New rules came into force on 1 January 2015. If your system was installed and discharging before 31 December 2014 you have an ‘existing discharge’. If your system was installed and discharging on or after 1 January 2015 you have a ‘new discharge’. Rules for both existing and new discharges are as follows;
- Use the correct treatment system - You must use a septic tank or a small sewage treatment plant to treat the sewage and then discharge the effluent to ground via a drainage field. NB. You cannot use a soakaway (designed for draining rainwater), well or borehole for discharging effluent to ground. Instead you must either upgrade to a drainage field or apply for a permit so that the Environment Agency can assess the risk of using this sort of system in your location.

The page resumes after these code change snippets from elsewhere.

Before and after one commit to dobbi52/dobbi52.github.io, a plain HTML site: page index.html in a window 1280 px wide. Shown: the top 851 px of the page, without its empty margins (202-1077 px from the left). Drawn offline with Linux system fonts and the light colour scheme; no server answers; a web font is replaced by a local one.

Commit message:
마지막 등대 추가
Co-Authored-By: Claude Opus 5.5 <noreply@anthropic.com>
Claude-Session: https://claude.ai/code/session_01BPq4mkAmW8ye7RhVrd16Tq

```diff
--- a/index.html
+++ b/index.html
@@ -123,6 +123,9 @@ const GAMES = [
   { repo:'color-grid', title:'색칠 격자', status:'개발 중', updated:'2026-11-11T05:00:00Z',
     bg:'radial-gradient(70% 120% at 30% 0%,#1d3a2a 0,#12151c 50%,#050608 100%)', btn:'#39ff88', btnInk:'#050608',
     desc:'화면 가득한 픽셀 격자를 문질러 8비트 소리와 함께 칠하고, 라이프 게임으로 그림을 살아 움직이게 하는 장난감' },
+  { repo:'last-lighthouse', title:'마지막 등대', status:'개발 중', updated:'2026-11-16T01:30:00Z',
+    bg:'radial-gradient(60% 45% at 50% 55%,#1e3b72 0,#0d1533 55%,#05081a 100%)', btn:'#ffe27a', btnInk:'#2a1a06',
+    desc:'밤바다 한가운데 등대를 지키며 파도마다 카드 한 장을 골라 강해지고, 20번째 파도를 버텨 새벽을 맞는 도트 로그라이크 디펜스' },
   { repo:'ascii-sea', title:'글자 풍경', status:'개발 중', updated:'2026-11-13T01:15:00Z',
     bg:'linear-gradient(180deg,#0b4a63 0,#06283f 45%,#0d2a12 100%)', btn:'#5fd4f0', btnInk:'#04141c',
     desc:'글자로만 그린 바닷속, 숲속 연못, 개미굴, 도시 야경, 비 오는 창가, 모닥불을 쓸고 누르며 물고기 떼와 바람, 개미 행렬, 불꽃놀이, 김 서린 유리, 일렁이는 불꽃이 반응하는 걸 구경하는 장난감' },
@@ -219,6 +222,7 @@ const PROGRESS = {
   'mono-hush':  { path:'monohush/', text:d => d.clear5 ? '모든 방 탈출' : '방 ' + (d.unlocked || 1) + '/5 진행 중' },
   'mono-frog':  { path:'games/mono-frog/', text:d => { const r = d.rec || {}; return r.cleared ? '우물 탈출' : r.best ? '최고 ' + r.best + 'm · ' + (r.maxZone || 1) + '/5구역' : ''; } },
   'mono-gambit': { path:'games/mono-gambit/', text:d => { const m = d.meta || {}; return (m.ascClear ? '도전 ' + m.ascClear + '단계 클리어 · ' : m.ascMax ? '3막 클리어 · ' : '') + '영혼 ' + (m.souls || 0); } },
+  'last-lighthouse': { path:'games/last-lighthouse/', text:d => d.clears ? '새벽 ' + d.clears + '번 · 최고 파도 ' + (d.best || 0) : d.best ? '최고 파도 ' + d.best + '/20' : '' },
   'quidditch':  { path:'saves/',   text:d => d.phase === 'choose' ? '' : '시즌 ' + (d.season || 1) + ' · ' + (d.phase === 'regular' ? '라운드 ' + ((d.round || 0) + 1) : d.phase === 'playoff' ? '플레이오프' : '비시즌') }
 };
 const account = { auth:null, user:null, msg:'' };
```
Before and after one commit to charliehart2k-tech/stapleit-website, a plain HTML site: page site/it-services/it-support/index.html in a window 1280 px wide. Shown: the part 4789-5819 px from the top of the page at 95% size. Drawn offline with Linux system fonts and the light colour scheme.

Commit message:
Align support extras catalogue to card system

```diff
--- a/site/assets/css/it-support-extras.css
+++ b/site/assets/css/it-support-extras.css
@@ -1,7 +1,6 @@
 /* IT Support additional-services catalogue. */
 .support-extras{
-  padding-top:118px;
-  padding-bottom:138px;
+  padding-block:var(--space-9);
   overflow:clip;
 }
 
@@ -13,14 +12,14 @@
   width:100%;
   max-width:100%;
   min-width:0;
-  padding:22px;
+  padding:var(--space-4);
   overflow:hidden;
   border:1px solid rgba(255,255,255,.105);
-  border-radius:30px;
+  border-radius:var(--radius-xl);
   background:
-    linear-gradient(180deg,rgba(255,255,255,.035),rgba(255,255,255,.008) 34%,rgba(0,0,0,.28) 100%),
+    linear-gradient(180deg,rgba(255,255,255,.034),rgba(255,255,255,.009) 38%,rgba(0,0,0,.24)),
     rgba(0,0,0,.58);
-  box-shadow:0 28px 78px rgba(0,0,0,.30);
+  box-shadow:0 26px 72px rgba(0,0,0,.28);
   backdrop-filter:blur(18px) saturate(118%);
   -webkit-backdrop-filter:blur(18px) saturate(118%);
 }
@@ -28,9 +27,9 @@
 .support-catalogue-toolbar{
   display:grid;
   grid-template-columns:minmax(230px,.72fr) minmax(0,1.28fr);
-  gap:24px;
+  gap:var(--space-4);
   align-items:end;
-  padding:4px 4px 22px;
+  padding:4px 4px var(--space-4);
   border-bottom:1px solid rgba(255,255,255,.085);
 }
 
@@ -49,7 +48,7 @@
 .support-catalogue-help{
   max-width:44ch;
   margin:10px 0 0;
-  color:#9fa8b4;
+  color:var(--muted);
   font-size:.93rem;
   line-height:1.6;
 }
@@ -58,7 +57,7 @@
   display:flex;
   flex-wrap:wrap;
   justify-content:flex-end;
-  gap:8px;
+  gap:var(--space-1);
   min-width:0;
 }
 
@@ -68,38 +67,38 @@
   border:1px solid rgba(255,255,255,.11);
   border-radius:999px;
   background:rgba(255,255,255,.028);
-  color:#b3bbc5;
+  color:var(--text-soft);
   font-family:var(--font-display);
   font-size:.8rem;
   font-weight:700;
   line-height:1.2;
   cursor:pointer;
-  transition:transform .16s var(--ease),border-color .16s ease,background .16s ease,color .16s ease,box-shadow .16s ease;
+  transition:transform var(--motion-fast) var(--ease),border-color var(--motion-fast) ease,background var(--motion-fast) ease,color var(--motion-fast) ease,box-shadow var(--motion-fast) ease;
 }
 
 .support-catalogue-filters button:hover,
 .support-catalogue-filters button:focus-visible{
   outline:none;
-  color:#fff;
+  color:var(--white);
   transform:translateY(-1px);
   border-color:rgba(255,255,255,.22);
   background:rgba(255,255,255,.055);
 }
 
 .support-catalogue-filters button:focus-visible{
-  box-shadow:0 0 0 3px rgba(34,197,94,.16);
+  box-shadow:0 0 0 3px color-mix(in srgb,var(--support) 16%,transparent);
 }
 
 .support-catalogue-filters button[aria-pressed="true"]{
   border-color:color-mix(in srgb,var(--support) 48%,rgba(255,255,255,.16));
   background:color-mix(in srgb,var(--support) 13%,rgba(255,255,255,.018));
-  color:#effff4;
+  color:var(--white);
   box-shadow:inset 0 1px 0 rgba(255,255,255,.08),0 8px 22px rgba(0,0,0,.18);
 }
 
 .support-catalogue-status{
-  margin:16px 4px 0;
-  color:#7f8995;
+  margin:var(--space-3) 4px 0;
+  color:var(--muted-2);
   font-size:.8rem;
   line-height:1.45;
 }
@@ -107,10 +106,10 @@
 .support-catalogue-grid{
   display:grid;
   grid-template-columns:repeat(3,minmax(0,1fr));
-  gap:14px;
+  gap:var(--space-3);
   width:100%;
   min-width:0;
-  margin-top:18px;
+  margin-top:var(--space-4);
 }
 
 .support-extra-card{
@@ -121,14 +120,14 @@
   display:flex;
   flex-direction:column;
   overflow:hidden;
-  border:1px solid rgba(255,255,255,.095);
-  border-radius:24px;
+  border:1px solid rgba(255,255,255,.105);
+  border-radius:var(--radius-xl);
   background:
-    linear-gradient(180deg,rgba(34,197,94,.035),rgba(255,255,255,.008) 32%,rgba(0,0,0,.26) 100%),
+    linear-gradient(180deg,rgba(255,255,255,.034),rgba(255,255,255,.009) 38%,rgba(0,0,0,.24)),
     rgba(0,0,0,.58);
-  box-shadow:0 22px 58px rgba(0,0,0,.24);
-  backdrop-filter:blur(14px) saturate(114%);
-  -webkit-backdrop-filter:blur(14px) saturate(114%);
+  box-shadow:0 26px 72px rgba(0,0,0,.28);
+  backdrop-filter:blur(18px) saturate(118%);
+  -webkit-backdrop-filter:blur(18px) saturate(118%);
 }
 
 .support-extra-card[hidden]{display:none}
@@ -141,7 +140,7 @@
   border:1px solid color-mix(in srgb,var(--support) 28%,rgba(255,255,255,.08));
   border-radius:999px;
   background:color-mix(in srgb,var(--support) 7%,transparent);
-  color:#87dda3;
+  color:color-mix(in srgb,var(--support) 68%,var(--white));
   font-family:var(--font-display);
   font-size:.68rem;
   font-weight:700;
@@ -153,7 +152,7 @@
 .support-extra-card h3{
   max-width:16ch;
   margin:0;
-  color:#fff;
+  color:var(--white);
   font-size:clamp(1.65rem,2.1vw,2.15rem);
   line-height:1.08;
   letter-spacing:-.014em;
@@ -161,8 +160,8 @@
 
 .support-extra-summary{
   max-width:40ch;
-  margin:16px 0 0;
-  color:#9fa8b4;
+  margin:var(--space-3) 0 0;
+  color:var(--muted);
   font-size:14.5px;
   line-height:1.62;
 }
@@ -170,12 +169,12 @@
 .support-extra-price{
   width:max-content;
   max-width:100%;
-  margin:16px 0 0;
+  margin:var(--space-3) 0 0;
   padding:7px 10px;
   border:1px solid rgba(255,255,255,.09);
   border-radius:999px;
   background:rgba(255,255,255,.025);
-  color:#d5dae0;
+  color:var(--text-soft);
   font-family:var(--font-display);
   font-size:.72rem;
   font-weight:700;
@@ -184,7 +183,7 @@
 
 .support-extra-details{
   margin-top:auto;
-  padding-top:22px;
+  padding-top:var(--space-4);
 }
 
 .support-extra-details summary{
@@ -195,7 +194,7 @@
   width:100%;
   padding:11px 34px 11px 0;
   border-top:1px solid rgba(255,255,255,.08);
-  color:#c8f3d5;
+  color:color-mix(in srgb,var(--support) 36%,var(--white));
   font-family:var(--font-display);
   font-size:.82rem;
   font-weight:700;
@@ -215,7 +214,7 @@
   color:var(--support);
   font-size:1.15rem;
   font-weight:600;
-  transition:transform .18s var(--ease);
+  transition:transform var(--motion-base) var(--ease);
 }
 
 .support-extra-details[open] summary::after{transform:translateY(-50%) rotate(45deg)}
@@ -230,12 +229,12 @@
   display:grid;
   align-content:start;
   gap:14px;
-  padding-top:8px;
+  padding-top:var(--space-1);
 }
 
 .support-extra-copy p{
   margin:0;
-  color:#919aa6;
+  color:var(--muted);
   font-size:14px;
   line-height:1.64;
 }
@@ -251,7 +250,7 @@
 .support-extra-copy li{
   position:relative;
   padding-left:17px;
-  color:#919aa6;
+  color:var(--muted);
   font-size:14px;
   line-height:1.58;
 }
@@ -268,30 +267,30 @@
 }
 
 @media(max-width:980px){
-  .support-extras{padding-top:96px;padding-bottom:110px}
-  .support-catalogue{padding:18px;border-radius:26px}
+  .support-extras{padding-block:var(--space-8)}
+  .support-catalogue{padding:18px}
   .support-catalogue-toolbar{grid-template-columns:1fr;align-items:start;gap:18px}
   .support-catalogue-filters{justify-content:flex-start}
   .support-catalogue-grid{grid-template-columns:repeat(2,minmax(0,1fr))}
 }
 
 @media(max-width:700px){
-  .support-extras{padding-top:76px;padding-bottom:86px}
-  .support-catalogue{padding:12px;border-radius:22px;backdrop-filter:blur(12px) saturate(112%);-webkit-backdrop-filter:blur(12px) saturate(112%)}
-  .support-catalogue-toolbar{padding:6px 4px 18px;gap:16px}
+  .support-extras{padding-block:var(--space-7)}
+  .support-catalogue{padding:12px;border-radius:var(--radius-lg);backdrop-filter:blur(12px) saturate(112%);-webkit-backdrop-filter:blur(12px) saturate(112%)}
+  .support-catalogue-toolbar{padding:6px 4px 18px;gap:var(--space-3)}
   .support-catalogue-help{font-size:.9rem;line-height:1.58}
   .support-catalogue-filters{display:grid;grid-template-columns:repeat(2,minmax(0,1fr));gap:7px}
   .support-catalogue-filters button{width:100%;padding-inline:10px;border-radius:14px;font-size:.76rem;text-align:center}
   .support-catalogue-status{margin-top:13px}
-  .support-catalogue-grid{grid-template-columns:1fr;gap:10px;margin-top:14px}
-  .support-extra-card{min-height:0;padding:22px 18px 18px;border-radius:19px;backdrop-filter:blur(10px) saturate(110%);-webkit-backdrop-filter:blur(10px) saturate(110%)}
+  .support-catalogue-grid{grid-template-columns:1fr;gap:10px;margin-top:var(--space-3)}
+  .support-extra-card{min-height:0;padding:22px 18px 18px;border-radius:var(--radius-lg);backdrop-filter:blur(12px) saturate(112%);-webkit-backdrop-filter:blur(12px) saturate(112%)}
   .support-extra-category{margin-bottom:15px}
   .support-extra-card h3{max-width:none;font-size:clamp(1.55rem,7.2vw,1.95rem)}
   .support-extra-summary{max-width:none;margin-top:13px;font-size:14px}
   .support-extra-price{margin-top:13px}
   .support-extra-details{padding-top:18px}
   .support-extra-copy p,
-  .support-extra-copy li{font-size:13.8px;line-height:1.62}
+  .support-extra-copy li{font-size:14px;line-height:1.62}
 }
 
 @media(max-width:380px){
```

- Your treatment plant must meet the right British Standard - the standards currently in force for new systems are; BS EN 12566 for septic tanks and small sewage treatment plants BS 6297:2007 for drainage fields.
- Your treatment plant must be installed correctly and have enough capacity
- Have your treatment system regularly emptied and maintained
- If you sell your property: tell the new owner about the sewage treatment system
- If you stop using your treatment system: make sure it’s properly decommissioned.
The rules are designed to reduce the level of pollution from sewage in the nation’s watercourses. Under the General Binding Rules which were updated in November 2019, anyone with a septic tank discharging into a watercourse must have plans in place to replace it or upgrade the foul water solution within a reasonable timescale, typically 12 months, or sooner if the property is due to be sold or if the Environment Agency finds it is causing pollution.
There are 5 options available to you;
1. Systems can be replaced by connecting to a mains sewer, if one is available. 2 You can install a drainage field (infiltration system) so that the septic tank discharges into the ground, if you have the available space to do so.
3 Systems can be replaced with a small sewage treatment plant.
4. In exceptional circumstances, a permit can be applied for to allow discharge to surface water.
5. You cannot use a septic tank conversion unit or a reedbed for discharging effluent to a watercourse under the general binding rules. Instead you must either upgrade to a package treatment plant or apply for a permit so that the Environment Agency can assess the risk of using this sort of system in your location. If you apply for a permit you will need to include supporting information to show that the treatment system will treat your sewage to an appropriate standard.
Follow this flow chart to establish what you should do in order to make sure your treatment system meets the general binding rules:
The Building Regulations 2000 - Drainage and Waste Disposal 2002 edition Part H-H2 Package Sewage treatment Works
The main provisions of these regulations are:
The Sewage Treatment Plant must be sited more than 7m from habitable property
- The soakaway must be a minimum of 10 metres from a watercourse, 15 metres from a building and 50 metres from a borehole or spring.
- The soakaway must be designed to BS6297: 2007 and all percolation test results must be submitted.
- The discharge point shall be more than 10m from habitable property
If the discharge is to a soak away a sampling chamber must be provided before the soak away. These are available from WTE Ltd..
Soakaway drains must be constructed in the aerobic soil layer, i.e. within 700mm. of ground level.